Second, Russia’s investment into North Korea promises a quicker and greater return than its investment into Mongolia, which would provide only an additional route for Russian exports to China. In the case of North Korea, Russia is more interested in gaining access to ice-free ports on the Pacific coast and investing into transit routes for its mineral exports to the wider East Asian region. This would provide access to some of East Asia’s largest resource importers, including South Korea, Japan and Taiwan.
Third, Russia sees more investment opportunities overall in North Korea than Mongolia. This may be especially true considering the strong South Korean interest in linking the trans-Siberian railway with the trans-Korean railways. Indeed, Russia has already expanded its business presence in Pyongyang and started playing a key role in implementing such trilateral projects (see EDM, May 7, 2014).
In contrast, Moscow’s policy toward Mongolia has been largely for Russia to regain its former “privileged status” in areas of major Mongolian mining projects, infrastructure development and energy sectors. But this contradicts shifting political and economic realities in Mongolia, which has been seeking to diversify its global economic and investment partnerships (see EDM, February 20, March 2, April 6). Therefore, most emerging projects like new railroads, uranium mining and energy, where Russia and its state-affiliated business entrepreneurs expressed an interest, have become victims of local politics.
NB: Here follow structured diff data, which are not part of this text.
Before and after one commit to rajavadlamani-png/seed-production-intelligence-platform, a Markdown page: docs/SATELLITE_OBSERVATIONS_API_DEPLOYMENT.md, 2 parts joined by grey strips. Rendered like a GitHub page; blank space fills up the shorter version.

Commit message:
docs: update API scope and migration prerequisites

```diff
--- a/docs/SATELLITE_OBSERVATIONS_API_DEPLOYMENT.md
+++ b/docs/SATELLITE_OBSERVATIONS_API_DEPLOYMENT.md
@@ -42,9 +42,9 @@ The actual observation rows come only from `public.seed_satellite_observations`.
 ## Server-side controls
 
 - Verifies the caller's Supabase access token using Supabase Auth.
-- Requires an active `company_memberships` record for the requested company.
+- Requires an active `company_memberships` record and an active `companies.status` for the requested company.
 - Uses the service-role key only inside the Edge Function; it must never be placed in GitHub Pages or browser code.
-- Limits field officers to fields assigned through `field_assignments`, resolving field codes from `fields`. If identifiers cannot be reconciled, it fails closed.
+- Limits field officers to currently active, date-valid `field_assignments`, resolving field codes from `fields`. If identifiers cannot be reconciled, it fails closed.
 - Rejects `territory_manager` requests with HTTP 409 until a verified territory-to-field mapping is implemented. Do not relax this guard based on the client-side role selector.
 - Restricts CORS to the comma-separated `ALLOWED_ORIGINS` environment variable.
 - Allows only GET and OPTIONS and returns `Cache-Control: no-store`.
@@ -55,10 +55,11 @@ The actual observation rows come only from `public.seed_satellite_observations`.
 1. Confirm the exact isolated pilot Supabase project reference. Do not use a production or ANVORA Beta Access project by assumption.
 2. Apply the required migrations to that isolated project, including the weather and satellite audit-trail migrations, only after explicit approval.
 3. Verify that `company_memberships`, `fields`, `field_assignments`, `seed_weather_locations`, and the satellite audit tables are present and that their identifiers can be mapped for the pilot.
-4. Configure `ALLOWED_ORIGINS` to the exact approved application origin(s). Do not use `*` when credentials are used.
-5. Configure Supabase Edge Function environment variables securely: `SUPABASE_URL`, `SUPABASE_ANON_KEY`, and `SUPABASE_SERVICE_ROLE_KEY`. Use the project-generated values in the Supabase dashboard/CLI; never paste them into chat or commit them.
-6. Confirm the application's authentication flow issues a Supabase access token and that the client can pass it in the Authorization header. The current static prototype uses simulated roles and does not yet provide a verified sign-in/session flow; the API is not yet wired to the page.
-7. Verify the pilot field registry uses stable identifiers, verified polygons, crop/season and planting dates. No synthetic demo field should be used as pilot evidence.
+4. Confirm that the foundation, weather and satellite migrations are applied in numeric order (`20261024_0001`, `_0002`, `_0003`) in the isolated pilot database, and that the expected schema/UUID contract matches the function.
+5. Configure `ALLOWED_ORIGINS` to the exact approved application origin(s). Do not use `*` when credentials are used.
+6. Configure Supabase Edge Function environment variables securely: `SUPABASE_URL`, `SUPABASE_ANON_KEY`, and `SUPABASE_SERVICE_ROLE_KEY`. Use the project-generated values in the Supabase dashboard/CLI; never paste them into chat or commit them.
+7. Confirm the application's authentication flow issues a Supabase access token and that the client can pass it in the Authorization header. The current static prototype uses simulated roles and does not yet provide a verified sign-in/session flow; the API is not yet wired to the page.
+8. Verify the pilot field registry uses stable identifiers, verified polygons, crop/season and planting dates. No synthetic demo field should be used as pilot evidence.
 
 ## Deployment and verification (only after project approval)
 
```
While concerned with their traditional geostrategic interests, China and Russia are pursuing different policy priorities for establishment economic corridors in peripheral states. China is more interested in funding infrastructure development projects in Mongolia, whereas Russia prioritizes North Korean economic links and economic opportunities. Despite the entirely different political systems in Ulaanbaatar and Pyongyang, both present risk and uncertainty for long-term investment projects—even when amicable Sino-Russian interactions create a favorable momentum for closer economic cooperation.